In fact, the photo of the pide straight from the oven kind of looks like a female body part, doesn’t it? Sometimes my photos are just gross, but hey, one day I will have natural light, and when I do, they’ll look less like discolored female body parts. I hope.
In conclusion, be adventurous and make cheese! Then make cheeseballs! Then make pide..or just grab a huge spoon and eat cheese; cheese that YOU made from scratch; fresh, creamy cheese straight from YOUR kitchen! It beats paying mucho dinero for a half pound of it, you know?
If you have a moment, head on over to Valerie’s blog to see the chevre round-up, HERE. You’ll be amazed and inspired and hopefully it will inspire you enough make some yourself and/or take part in some of the Cheesepalooza challenges!
How to Make Chevre Cheese
Homemade Chevre Cheese Recipe HERE
without C20G Powdered Mesophilic Starter!
Turkish pide dough adapted from finedininglovers.com
- 12 ounces fresh chevre. Cut chevre with cream cheese if you like, 6 oz each, or use all cream cheese, if you prefer
- 2 garlic cloves, minced, then mashed to a paste with 1 teaspoon kosher salt
- 1 small lemon, zested
- 2 tablespoon red hot pepper chili flakes (you can add more or less depending on your heat tolerance)
- 1 cup of chopped herbs of your choice. I used parsley, chives and basil
- freshly ground black pepper
- olive oil
- Extra herbs for olive oil marinade for cheeseballs, Pack 'em in for even more flavor!
- 2 teaspoons active dry yeast
- ¾ cup lukewarm water
- ¼ teaspoon sugar
- 1 tablespoon neutral oil,, such as vegetable
- 4 tablespoons Greek yogurt
- 3¼ to ½ cups All-Purpose flour
- 1 teaspoon kosher or sea salt
- In a medium bowl combine all the ingredients thoroughly. Set aside, covered at room temperature to let the flavors blend while you make the dough. If you just want to make the soft cheeseballs in olive oil, refrigerate the cheese mixture until firm, covered, about 1 hour, then roll into balls, about 1 to 2 inches in diameter and pack into jars with olive oil. Stuff more herbs of your choice and add extra chili flakes into the oil around the cheeseballs or cubes of feta *. and seal or cover tightly if using a bowl. Tap sealed jars on the counter to remove any air bubbles. I used 8 ounce ball jars. The cheese balls in olive oil will keep for a month in the refrigerator.

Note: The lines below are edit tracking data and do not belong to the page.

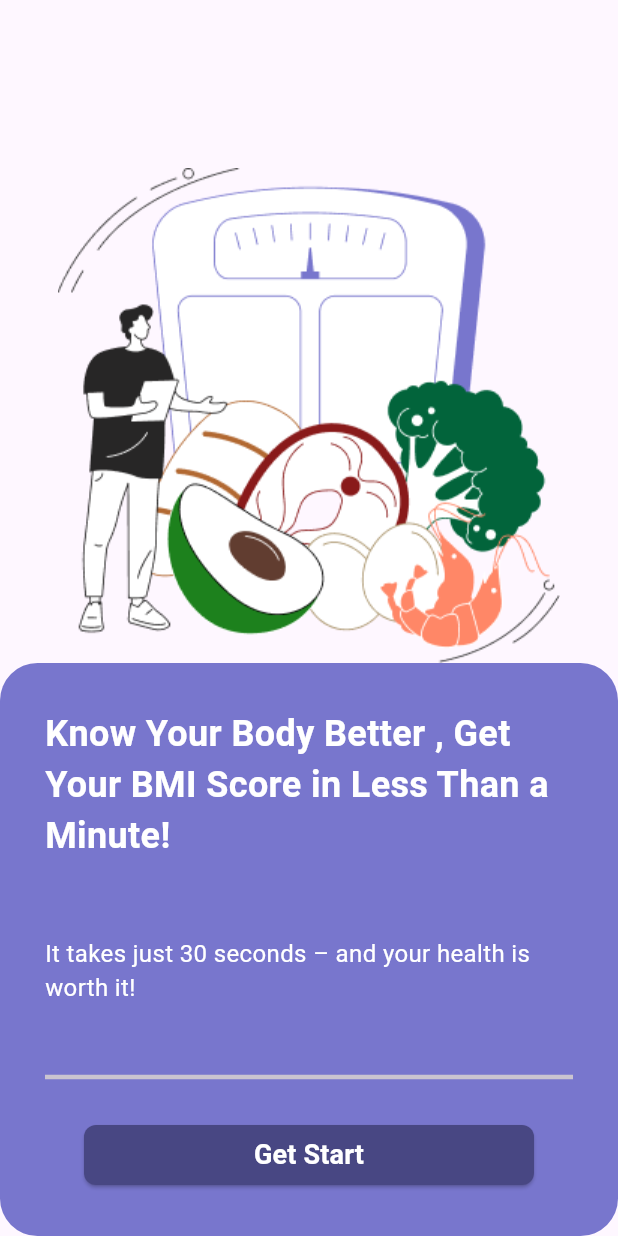
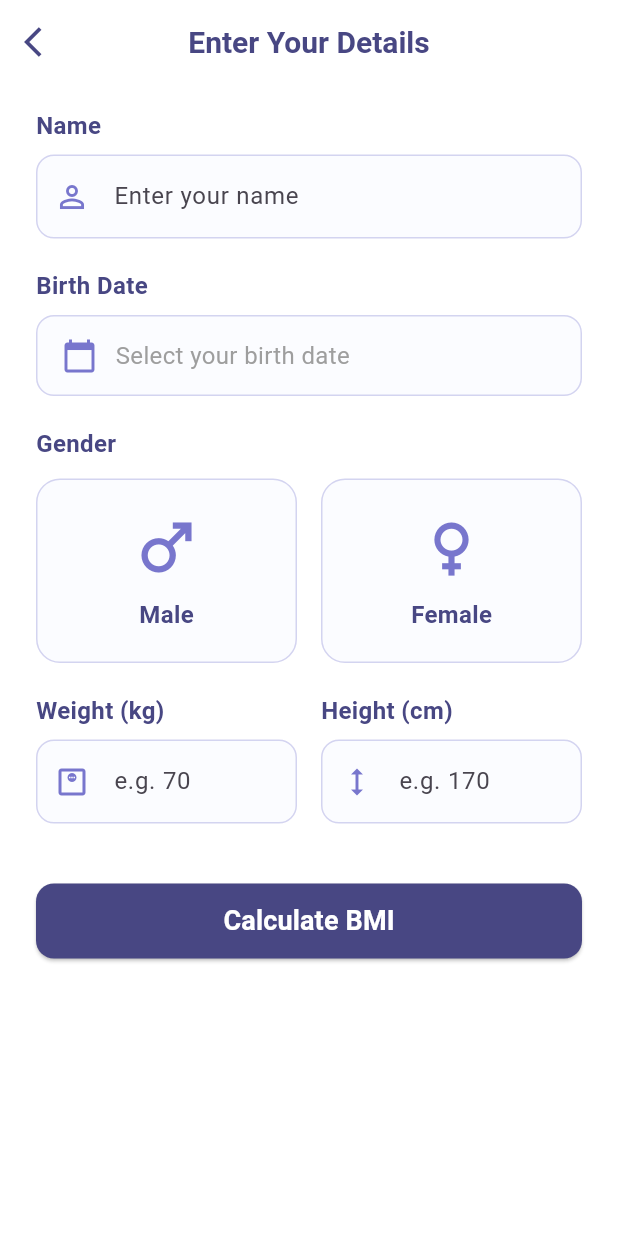
Before and after one commit to MohammedEmadSelim/bmi, a Flutter app: the OnBoarding screen opened directly, after a tap on "Get Start", on a phone screen of 412 x 824 dp. Run offline on Flutter 3.47's test engine with Material 3 defaults, Android fonts, the phone set to English and light mode, and no system bars; our stand-ins replace dio.

Commit message:
adding bloc

```diff
--- /dev/null
+++ b/lib/api_service.dart
@@ -0,0 +1,32 @@
+import 'package:dio/dio.dart';
+import 'package:bmi/calculation_model.dart';
+
+class ApiService {
+  static const String _baseUrl =
+      'https://api.apiverve.com/v1/bmicalculator';
+  static const String _apiKey = 'df73e325-c60e-4790-8c14-278d873e745e';
+
+  static final Dio _dio = Dio(
+    BaseOptions(
+      baseUrl: _baseUrl,
+      headers: {
+        'x-api-key': _apiKey,
+      },
+    ),
+  );
+
+  static Future<BmiResponse> calculateBmi({
+    required double weight,
+    required double height,
+  }) async {
+    final response = await _dio.get(
+      '',
+      queryParameters: {
+        'weight': weight,
+        'height': height,
+        'unit': 'metric',
+      },
+    );
+    return BmiResponse.fromJson(response.data);
+  }
+}
--- /dev/null
+++ b/lib/calculation_model.dart
@@ -0,0 +1,48 @@
+class BmiResponse {
+  final String status;
+  final String? error;
+  final BmiData data;
+
+  BmiResponse({
+    required this.status,
+    this.error,
+    required this.data,
+  });
+
+  factory BmiResponse.fromJson(Map<String, dynamic> json) {
+    return BmiResponse(
+      status: json['status'],
+      error: json['error'],
+      data: BmiData.fromJson(json['data']),
+    );
+  }
+}
+
+class BmiData {
+  final String height;
+  final String weight;
+  final double bmi;
+  final String risk;
+  final String summary;
+  final String recommendation;
+
+  BmiData({
+    required this.height,
+    required this.weight,
+    required this.bmi,
+    required this.risk,
+    required this.summary,
+    required this.recommendation,
+  });
+
+  factory BmiData.fromJson(Map<String, dynamic> json) {
+    return BmiData(
+      height: json['height'],
+      weight: json['weight'],
+      bmi: (json['bmi'] as num).toDouble(),
+      risk: json['risk'],
+      summary: json['summary'],
+      recommendation: json['recommendation'],
+    );
+  }
+}
--- /dev/null
+++ b/lib/data_screen.dart
@@ -0,0 +1,372 @@
+import 'package:bmi/api_service.dart';
+import 'package:bmi/app_color.dart';
+import 'package:bmi/result_screen.dart';
+import 'package:flutter/material.dart';
+
+enum Gender { male, female }
+
+class DataScreen extends StatefulWidget {
+  const DataScreen({super.key});
+
+  @override
+  State<DataScreen> createState() => _DataScreenState();
+}
+
+class _DataScreenState extends State<DataScreen> {
+  final _nameController = TextEditingController();
+  final _weightController = TextEditingController();
+  final _heightController = TextEditingController();
+
+  DateTime? _selectedDate;
+  Gender? _selectedGender;
+  bool _isLoading = false;
+
+  @override
+  void dispose() {
+    _nameController.dispose();
+    _weightController.dispose();
+    _heightController.dispose();
+    super.dispose();
+  }
+
+  Future<void> _pickDate() async {
+    final now = DateTime.now();
+    final picked = await showDatePicker(
+      context: context,
+      initialDate: DateTime(2000),
+      firstDate: DateTime(1920),
+      lastDate: now,
+      builder: (context, child) {
+        return Theme(
+          data: Theme.of(context).copyWith(
+            colorScheme: ColorScheme.light(
+              primary: AppColor.primary,
+              onPrimary: AppColor.white,
+              surface: AppColor.white,
+            ),
+          ),
+          child: child!,
+        );
+      },
+    );
+    if (picked != null) {
+      setState(() => _selectedDate = picked);
+    }
+  }
+
+  Future<void> _calculate() async {
+    if (_nameController.text.isEmpty ||
+        _selectedDate == null ||
+        _selectedGender == null ||
+        _weightController.text.isEmpty ||
+        _heightController.text.isEmpty) {
+      ScaffoldMessenger.of(context).showSnackBar(
+        SnackBar(
+          content: Text('Please fill in all fields'),
+          backgroundColor: Colors.red,
+        ),
+      );
+      return;
+    }
+
+    final weight = double.tryParse(_weightController.text);
+    final height = double.tryParse(_heightController.text);
+
+    if (weight == null || height == null || weight <= 0 || height <= 0) {
+      ScaffoldMessenger.of(context).showSnackBar(
+        SnackBar(
+          content: Text('Please enter valid weight and height'),
+          backgroundColor: Colors.red,
+        ),
+      );
+      return;
+    }
+
+    setState(() => _isLoading = true);
+
+    try {
+      final result = await ApiService.calculateBmi(
+        weight: weight,
+        height: height,
+      );
+
+      if (!mounted) return;
+
+      final age = DateTime.now().year - _selectedDate!.year;
+      final genderStr = _selectedGender == Gender.male ? 'male' : 'female';
+
+      Navigator.of(context).push(
+        MaterialPageRoute(
+          builder: (context) => ResultScreen(
+            bmiData: result.data,
+            name: _nameController.text,
+            age: age,
+            gender: genderStr,
+          ),
+        ),
+      );
+    } catch (e) {
+      if (!mounted) return;
+      ScaffoldMessenger.of(context).showSnackBar(
+        SnackBar(
+          content: Text('Error: ${e.toString()}'),
+          backgroundColor: Colors.red,
+        ),
+      );
+    } finally {
+      if (mounted) setState(() => _isLoading = false);
+    }
+  }
+
+  @override
+  Widget build(BuildContext context) {
+    return Scaffold(
+      backgroundColor: Colors.white,
+      appBar: AppBar(
+        backgroundColor: Colors.transparent,
+        elevation: 0,
+        leading: IconButton(
+          icon: Icon(Icons.arrow_back_ios, color: AppColor.darkPurple),
+          onPressed: () => Navigator.pop(context),
+        ),
+        title: Text(
+          'Enter Your Details',
+          style: TextStyle(
+            color: AppColor.darkPurple,
+            fontWeight: FontWeight.bold,
+            fontSize: 20,
+          ),
+        ),
+        centerTitle: true,
+      ),
+      body: SingleChildScrollView(
+        padding: const EdgeInsets.symmetric(horizontal: 24, vertical: 16),
+        child: Column(
+          crossAxisAlignment: CrossAxisAlignment.start,
+          children: [
+            // --- Name ---
+            _buildLabel('Name'),
+            const SizedBox(height: 8),
+            _buildTextField(
+              controller: _nameController,
+              hint: 'Enter your name',
+              icon: Icons.person_outline,
+            ),
+            const SizedBox(height: 20),
+
+            // --- Birth Date ---
+            _buildLabel('Birth Date'),
+            const SizedBox(height: 8),
+            GestureDetector(
+              onTap: _pickDate,
+              child: Container(
+                padding:
+                    const EdgeInsets.symmetric(horizontal: 16, vertical: 14),
+                decoration: BoxDecoration(
+                  color: AppColor.greyWhite,
+                  borderRadius: BorderRadius.circular(12),
+                  border: Border.all(color: AppColor.primary.withOpacity(0.3)),
+                ),
+                child: Row(
+                  children: [
+                    Icon(Icons.calendar_today, color: AppColor.primary),
+                    const SizedBox(width: 12),
+                    Text(
+                      _selectedDate != null
+                          ? '${_selectedDate!.day}/${_selectedDate!.month}/${_selectedDate!.year}'
+                          : 'Select your birth date',
+                      style: TextStyle(
+                        fontSize: 16,
+                        color: _selectedDate != null
+                            ? AppColor.darkPurple
+                            : Colors.grey,
+                      ),
+                    ),
+                  ],
+                ),
+              ),
+            ),
+            const SizedBox(height: 20),
+
+            // --- Gender ---
+            _buildLabel('Gender'),
+            const SizedBox(height: 12),
+            Row(
+              children: [
+                Expanded(
+                  child: _buildGenderCard(
+                    gender: Gender.male,
+                    icon: Icons.male,
+                    label: 'Male',
+                  ),
+                ),
+                const SizedBox(width: 16),
+                Expanded(
+                  child: _buildGenderCard(
+                    gender: Gender.female,
+                    icon: Icons.female,
+                    label: 'Female',
+                  ),
+                ),
+              ],
+            ),
+            const SizedBox(height: 20),
+
+            // --- Weight & Height ---
+            Row(
+              children: [
+                Expanded(
+                  child: Column(
+                    crossAxisAlignment: CrossAxisAlignment.start,
+                    children: [
+                      _buildLabel('Weight (kg)'),
+                      const SizedBox(height: 8),
+                      _buildTextField(
+                        controller: _weightController,
+                        hint: 'e.g. 70',
+                        icon: Icons.monitor_weight_outlined,
+                        keyboardType: TextInputType.number,
+                      ),
+                    ],
+                  ),
+                ),
+                const SizedBox(width: 16),
+                Expanded(
+                  child: Column(
+                    crossAxisAlignment: CrossAxisAlignment.start,
+                    children: [
+                      _buildLabel('Height (cm)'),
+                      const SizedBox(height: 8),
+                      _buildTextField(
+                        controller: _heightController,
+                        hint: 'e.g. 170',
+                        icon: Icons.height,
+                        keyboardType: TextInputType.number,
+                      ),
+                    ],
+                  ),
+                ),
+              ],
+            ),
+            const SizedBox(height: 40),
+
+            // --- Calculate Button ---
+            SizedBox(
+              width: double.infinity,
+              height: 50,
+              child: ElevatedButton(
+                onPressed: _isLoading ? null : _calculate,
+                style: ElevatedButton.styleFrom(
+                  backgroundColor: AppColor.darkPurple,
+                  shape: RoundedRectangleBorder(
+                    borderRadius: BorderRadius.circular(12),
+                  ),
+                ),
+                child: _isLoading
+                    ? SizedBox(
+                        height: 24,
+                        width: 24,
+                        child: CircularProgressIndicator(
+                          color: AppColor.white,
+                          strokeWidth: 2.5,
+                        ),
+                      )
+                    : Text(
+                        'Calculate BMI',
+                        style: TextStyle(
+                          color: AppColor.white,
+                          fontWeight: FontWeight.w600,
+                          fontSize: 18,
+                        ),
+                      ),
+              ),
+            ),
+            const SizedBox(height: 20),
+          ],
+        ),
+      ),
+    );
+  }
+
+  Widget _buildLabel(String text) {
+    return Text(
+      text,
+      style: TextStyle(
+        fontSize: 16,
+        fontWeight: FontWeight.w600,
+        color: AppColor.darkPurple,
+      ),
+    );
+  }
+
+  Widget _buildTextField({
+    required TextEditingController controller,
+    required String hint,
+    required IconData icon,
+    TextInputType keyboardType = TextInputType.text,
+  }) {
+    return TextField(
+      controller: controller,
+      keyboardType: keyboardType,
+      decoration: InputDecoration(
+        hintText: hint,
+        prefixIcon: Icon(icon, color: AppColor.primary),
+        filled: true,
+        fillColor: AppColor.greyWhite,
+        border: OutlineInputBorder(
+          borderRadius: BorderRadius.circular(12),
+          borderSide: BorderSide(color: AppColor.primary.withOpacity(0.3)),
+        ),
+        enabledBorder: OutlineInputBorder(
+          borderRadius: BorderRadius.circular(12),
+          borderSide: BorderSide(color: AppColor.primary.withOpacity(0.3)),
+        ),
+        focusedBorder: OutlineInputBorder(
+          borderRadius: BorderRadius.circular(12),
+          borderSide: BorderSide(color: AppColor.primary, width: 2),
+        ),
+      ),
+    );
+  }
+
+  Widget _buildGenderCard({
+    required Gender gender,
+    required IconData icon,
+    required String label,
+  }) {
+    final isSelected = _selectedGender == gender;
+    return GestureDetector(
+      onTap: () => setState(() => _selectedGender = gender),
+      child: AnimatedContainer(
+        duration: const Duration(milliseconds: 200),
+        padding: const EdgeInsets.symmetric(vertical: 20),
+        decoration: BoxDecoration(
+          color: isSelected ? AppColor.primary : AppColor.greyWhite,
+          borderRadius: BorderRadius.circular(16),
+          border: Border.all(
+            color: isSelected ? AppColor.darkPurple : AppColor.primary.withOpacity(0.3),
+            width: isSelected ? 2 : 1,
+          ),
+        ),
+        child: Column(
+          children: [
+            Icon(
+              icon,
+              size: 50,
+              color: isSelected ? AppColor.white : AppColor.primary,
+            ),
+            const SizedBox(height: 8),
+            Text(
+              label,
+              style: TextStyle(
+                fontSize: 16,
+                fontWeight: FontWeight.w600,
+                color: isSelected ? AppColor.white : AppColor.darkPurple,
+              ),
+            ),
+          ],
+        ),
+      ),
+    );
+  }
+}
--- a/lib/main.dart
+++ b/lib/main.dart
@@ -1,4 +1,4 @@
-import 'package:bmi/result_screen.dart';
+import 'package:bmi/on_boarding.dart';
 import 'package:flutter/material.dart';
 
 void main() {
@@ -11,7 +11,7 @@ class MyApp extends StatelessWidget {
   @override
   Widget build(BuildContext context) {
     return MaterialApp(
-      home: ResultScreen(),
+      home: OnBoarding(),
     );
   }
 }
--- a/lib/on_boarding.dart
+++ b/lib/on_boarding.dart
@@ -1,4 +1,5 @@
 import 'package:bmi/app_color.dart';
+import 'package:bmi/data_screen.dart';
 import 'package:flutter/material.dart';
 
 class OnBoarding extends StatelessWidget {
@@ -47,7 +48,13 @@ class OnBoarding extends StatelessWidget {
                             borderRadius: BorderRadiusGeometry.circular(8),
                           ),
                         ),
-                        onPressed: () {},
+                        onPressed: () {
+                          Navigator.of(context).push(
+                            MaterialPageRoute(
+                              builder: (context) => const DataScreen(),
+                            ),
+                          );
+                        },
                         child: Text(
                           "Get Start",
                           style: TextStyle(
--- a/pubspec.yaml
+++ b/pubspec.yaml
@@ -34,6 +34,7 @@ dependencies:
   # The following adds the Cupertino Icons font to your application.
   # Use with the CupertinoIcons class for iOS style icons.
   cupertino_icons: ^1.0.8
+  dio: ^5.9.1
 
 dev_dependencies:
   flutter_test:
```
Also changed, not shown: lib/result_screen.dart (+46 -45 lines), pubspec.lock.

- Dissolve the yeast with the sugar in ¼ cup lukewarm water until foamy, then mix with the flour, salt, oil , yogurt, and remaining ½ cup water. Knead to a smooth dough, adding more flour or water, if needed. Place the dough in a lightly greased bowl, cover with plastic wrap and let rise for one hour or until doubled.
- Gently punch down dough by folding it over itself. On a floured board, divide the dough into two equal pieces. Cover with a tea towel and let rest for a few minutes to relax the gluten. Preheat the oven to 425 degrees F - Remove the top rack. You will be using the rack on the middle shelf.
- While working with one piece of dough, keep other covered. Roll the piece nto an oval..about 14 inches by 10 inches. Place dough on a parchment lines baking sheet. Alternatively, you can use a pizza peel and baking stone, which will give you a slightly crisper bread, but either way is fine. Spread half the goat cheese mixture (6 ounces) down the center, leaving about 2 to 3 inches on each side. Fold each side of the dough toward the middle, sealing and tapering the ends so you have a slipper looking flatbread with some of the filling showing down the center (see photos above).
- Bake flatbread about 20 to 30 minutes, until golden brown and the cheese is bubbly and slightly brown (I drizzled a little olive oil over the top before baking which made it brown a little more than it should have). Quickly remove bread from baking sheet to a wire rack to cool for a few minutes before slicing. Repeat all the above with second ball of dough and remaining 6 ounces of cheese.
I’m submitting this Turkish Pide with Goat Cheese to this month’s #TwelveLoaves theme – cheese, hosted by Lora of Cake Duchess, and to Yeastspotting hosted by Susan of Wild Yeast.